‘Pindar’s 88 brilliant new “constellations” are as haunting as they are enigmatic.’ Marjorie Perloff, author of 21st-Century Modernism: The 'New' Poetics
Praise for Emporium
‘Pindar is urbane, funny and profound. A brilliant first collection.' Poetry London
'There is real gold in this volume . . . I was about to say that Ian Pindar is a promising poet; but no, he is already a significant one.' Poetry Review
'Some of the most hyped poetry in Britain today has been ruthlessly pruned of any phrase that might ignite the slightest grin. Ian Pindar’s first collection, Emporium, is a welcome antidote. It’s dark, witty and entertaining . . . as ingenious as anything I've read for a while, and few collections have been half as entertaining.' Rob A Mackenzie, Magma
‘Here's a poetry that's light, clear, at times almost throwaway, full of political scope and menace.’ Guardian
‘Pindar’s inventiveness and sense of linguistic and literary history make this an enjoyable collection, holding promise for the future.’ Boston Review
‘It was about time for somebody to be channeling Eliot, maybe Stevens, Laforgue, and the Metaphysicals to such clashing effect: “bright as a seedsman’s packet”, with unexpected timbres and sonorities sabotaged by glockenspiel accents. Pindar is just right for the job.’ John Ashbery
‘In this sparkling debut collection Ian Pindar brilliantly fulfils Verlaine’s injunction to the poet to take eloquence and wring its neck. Emporium offers the reader a beguiling and compendious range of styles and voices, and signals the arrival of a fascinating and original poet.’ Mark Ford
‘Ian Pindar’s short, crisp and enjoyable new biography [is] an easy-going introduction to the man and a straightforward route into his work, aimed at people who know little about either.’ Josh Lacey in the Guardian
‘Pindar manages gracefully to pack a wealth of information into this brief study.’ Gerry Dukes in the Irish Independent
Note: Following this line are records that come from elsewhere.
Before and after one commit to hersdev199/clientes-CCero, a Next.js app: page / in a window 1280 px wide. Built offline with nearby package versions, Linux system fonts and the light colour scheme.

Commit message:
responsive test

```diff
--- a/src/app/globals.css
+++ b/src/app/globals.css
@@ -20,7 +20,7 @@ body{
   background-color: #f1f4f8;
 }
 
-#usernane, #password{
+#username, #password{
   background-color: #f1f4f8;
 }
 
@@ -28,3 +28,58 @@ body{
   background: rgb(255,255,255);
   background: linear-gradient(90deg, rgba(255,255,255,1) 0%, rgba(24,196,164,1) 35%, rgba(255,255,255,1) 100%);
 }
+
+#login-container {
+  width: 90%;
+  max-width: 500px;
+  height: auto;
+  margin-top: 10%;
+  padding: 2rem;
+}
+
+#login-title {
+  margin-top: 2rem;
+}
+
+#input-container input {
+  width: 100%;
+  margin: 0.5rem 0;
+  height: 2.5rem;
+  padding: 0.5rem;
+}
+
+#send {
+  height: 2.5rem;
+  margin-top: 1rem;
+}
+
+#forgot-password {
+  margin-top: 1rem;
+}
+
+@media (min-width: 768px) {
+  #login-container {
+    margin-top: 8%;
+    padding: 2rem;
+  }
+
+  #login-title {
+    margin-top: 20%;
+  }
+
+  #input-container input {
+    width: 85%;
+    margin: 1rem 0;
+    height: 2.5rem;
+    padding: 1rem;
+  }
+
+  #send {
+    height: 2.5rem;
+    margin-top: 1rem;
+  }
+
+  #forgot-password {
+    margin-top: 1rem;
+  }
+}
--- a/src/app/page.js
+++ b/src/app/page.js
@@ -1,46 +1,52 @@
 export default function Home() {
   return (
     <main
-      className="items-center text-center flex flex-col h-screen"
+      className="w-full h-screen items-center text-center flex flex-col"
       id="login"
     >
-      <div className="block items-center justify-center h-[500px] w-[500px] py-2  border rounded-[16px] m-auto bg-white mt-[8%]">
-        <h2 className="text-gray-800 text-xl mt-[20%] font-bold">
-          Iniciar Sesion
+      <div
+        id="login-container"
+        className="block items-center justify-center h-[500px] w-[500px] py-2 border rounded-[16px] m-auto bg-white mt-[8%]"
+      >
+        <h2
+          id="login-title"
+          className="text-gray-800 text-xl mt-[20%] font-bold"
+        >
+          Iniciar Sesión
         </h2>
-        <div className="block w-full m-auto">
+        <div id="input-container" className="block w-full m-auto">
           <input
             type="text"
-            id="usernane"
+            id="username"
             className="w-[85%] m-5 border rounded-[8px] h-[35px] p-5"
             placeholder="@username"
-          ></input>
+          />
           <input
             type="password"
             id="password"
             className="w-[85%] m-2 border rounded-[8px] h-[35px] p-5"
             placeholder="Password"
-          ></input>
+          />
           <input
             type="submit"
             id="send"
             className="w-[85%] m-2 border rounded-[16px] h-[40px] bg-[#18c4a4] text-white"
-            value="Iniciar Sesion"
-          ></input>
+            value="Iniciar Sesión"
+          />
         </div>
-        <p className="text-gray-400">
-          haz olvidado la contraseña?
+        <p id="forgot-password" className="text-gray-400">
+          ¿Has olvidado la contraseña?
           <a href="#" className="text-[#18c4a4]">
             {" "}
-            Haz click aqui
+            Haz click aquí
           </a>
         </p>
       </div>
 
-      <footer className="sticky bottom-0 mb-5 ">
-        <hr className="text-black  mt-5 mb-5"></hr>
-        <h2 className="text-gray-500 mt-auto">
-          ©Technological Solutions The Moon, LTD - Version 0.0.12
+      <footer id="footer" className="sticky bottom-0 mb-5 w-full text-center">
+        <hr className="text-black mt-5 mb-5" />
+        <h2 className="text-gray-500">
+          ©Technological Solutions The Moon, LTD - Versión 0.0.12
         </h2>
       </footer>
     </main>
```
‘Pindar has skilfully made the process of understanding the complex relationship between Joyce’s life and work “funagain”.’ Eric Bulson in The Times Literary Supplement
“Attractive in a maddeningly opaque way.” Steven Poole in the Guardian